As solution providers that are working with midmarket customers, “you try to figure out how you’re going to help them get there,” Fulop said. “I would definitely say there’s an opportunity there for the midsize VARs.”
The survey also looked at where senior IT leaders are placing their bets on new technology investments going forward.
Nearly 48 percent of survey respondents said that advanced security solutions will be among the most important IT-focused tech spending priorities over the next 12 months. Nearly 46 percent of respondents cited backup and disaster recovery, while 35 percent mentioned servers and 32 percent mentioned cloud and hosted resources.
The midmarket push to digital is partly due to the fact that midsized companies are part of a broader business ecosystem, where they are supplying and interacting with larger enterprises that are increasingly requiring digital methods, Pucciarelli said in an interview with CRN.
Another reasons is that midmarket companies themselves are using new technologies “in order to create value for their own customers. So when you look at the business priorities for these companies, one thing that the CIOs identified as one of their top business priorities was to improve customer service,” he said. “And what a lot of organizations are doing to improve customer service is using artificial intelligence systems to interact with customers electronically. What we’re seeing is that these organizations are beginning to implement these types of technologies, which before were the purview of only the largest companies.”

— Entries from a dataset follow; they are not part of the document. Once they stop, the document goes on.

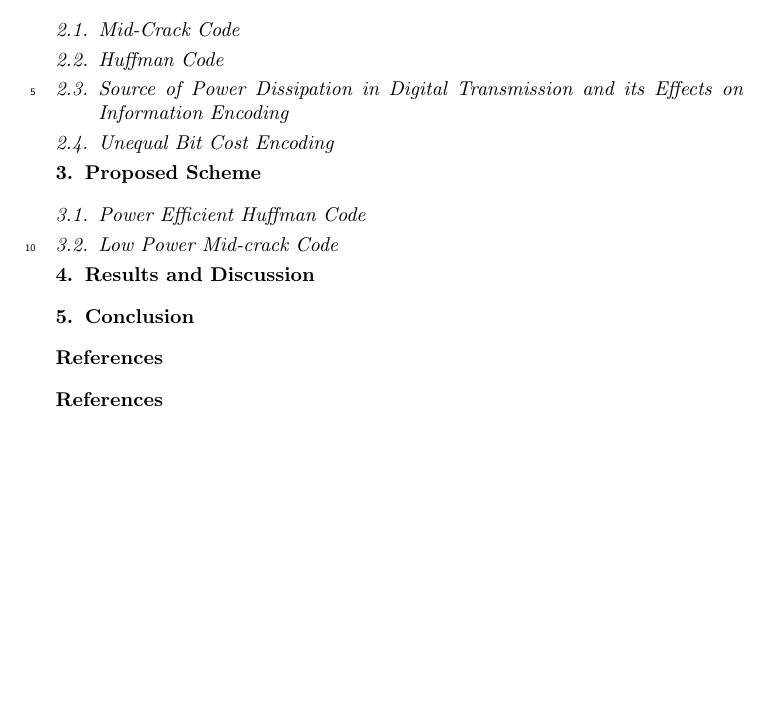
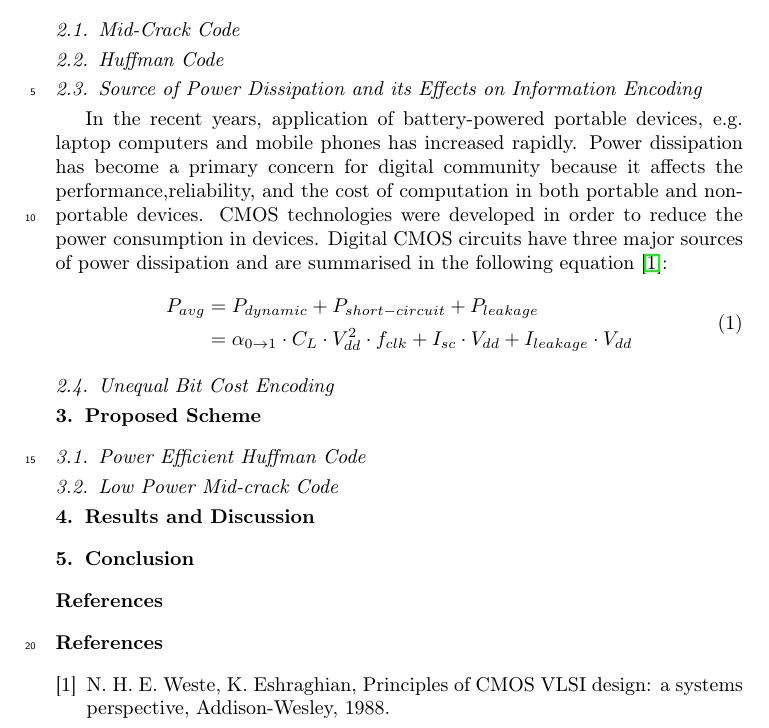
Before and after one commit to SohagKabir/paper-on-mid-crack-code, a LaTeX paper (manuscript/article.tex): part of page 2 of 2, cut so that both start at the same text, the shorter picture padded with empty space. Compiled offline with pdfLaTeX.

Commit message:
A little background

```diff
--- a/manuscript/article.tex
+++ b/manuscript/article.tex
@@ -1,6 +1,8 @@
 \documentclass[preprint]{elsarticle} %review
 
 \usepackage{lineno,hyperref}
+\usepackage{amsmath} % assumes amsmath package installed
+\usepackage{amssymb}  % assumes amsmath package installed
 \modulolinenumbers[5]
 \usepackage{graphics}
 \graphicspath{{.}{images/}}
@@ -93,7 +95,15 @@ Mid-crack code\sep Pattern Recognition\sep  Huffman Code\sep Image Compression\s
 \subsection{Mid-Crack Code}
 \subsection{Huffman Code}
 
-\subsection{Source of Power Dissipation in Digital Transmission and its Effects on Information Encoding}
+\subsection{Source of Power Dissipation and its Effects on Information Encoding}
+In the recent years, application of battery-powered portable devices, e.g. laptop computers and mobile phones has increased rapidly. Power dissipation has become a primary concern for digital community because it affects the performance,reliability, and the cost of computation         in both portable and non-portable devices. CMOS technologies were developed in order to reduce the power consumption in devices. Digital CMOS circuits have three major sources of power dissipation and are summarised in the following equation \cite{Weste88}:
+\begin{equation}
+\begin{split}
+    P_{avg} ={}& P_{dynamic}+P_{short-circuit}+P_{leakage}\\
+         ={}& \alpha_{0 \rightarrow 1}\cdot C_L\cdot V_{dd}^2\cdot f_{clk} + I_{sc}\cdot V_{dd}+I_{leakage}\cdot V_{dd}
+\end{split}
+\end{equation}
+
 
 \subsection{Unequal Bit Cost Encoding}
 
```
Also changed, not shown: manuscript/mybibfile.bib (+7 -0 lines), manuscript/article.pdf, 4 other files.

Acquiring talent is the No. 1 priority for midmarket companies to drive digital transformation, according to the survey results.
Among the most sought-after roles are data scientists, cloud architects, DevOps architects and data architects, the survey found.
But these jobs are in short supply, Pucciarelli noted in the interview with CRN.
“We think that that’s going to create service opportunities for companies like solution providers,” he said.
Michael Cass, partner and director of business technology for midmarket office at Bannockburn, Ill.-based IT consulting and managed services firm Netrix, said his company’s focus for working with the midmarket has moved to embracing automation.
“Our vision for 2019 was to develop specifically this practice around midmarket office, which embraces automation–automation of consumption, automation of technology enablement, deployments and support. In order to stay relevant, we had to automate,” Cass said.
In the past, building out a customer relationship from the initial discovery to onboarding and enablement could be a two to fourth month process, he said.
”We have already been able to demonstrate that with our new portal, our toolset, we are shrinking that timeline down to a matter of sometimes just days,” Cass said.
Regardless of whether midmarket companies have the necessary digital talent in-house, in many cases “it still goes back to the VAR and MSP who’s got the experience in doing this many times over,” Cass said.
Tony Safoian, CEO of Los Angeles-based cloud solutions provider SADA Systems, said “there’s no reason for midmarket to be behind [on digital], other than them just being drastically underserved” by partners with the necessary capabilities.
“The [partners] who can do it are generally not the regional small players. They don’t have the technical expertise and the enterprise-grade execution ability,” he said. “There’s very few SADAs that can provide an enterprise-grade, transformational experience for the midmarket.”
For SADA Systems, “our approach to the midmarket is really around enablement and culture change — let us help you get started,” Safoian said.
Ultimately, Pucciarelli said, the opportunities for solution providers are massive as midsized companies “basically have the same technology profile now as the largest companies.”
“What we see now is a convergence of the approach to technology at the largest companies and midsize companies,” he said. “And I wouldn’t have expected it to that degree.”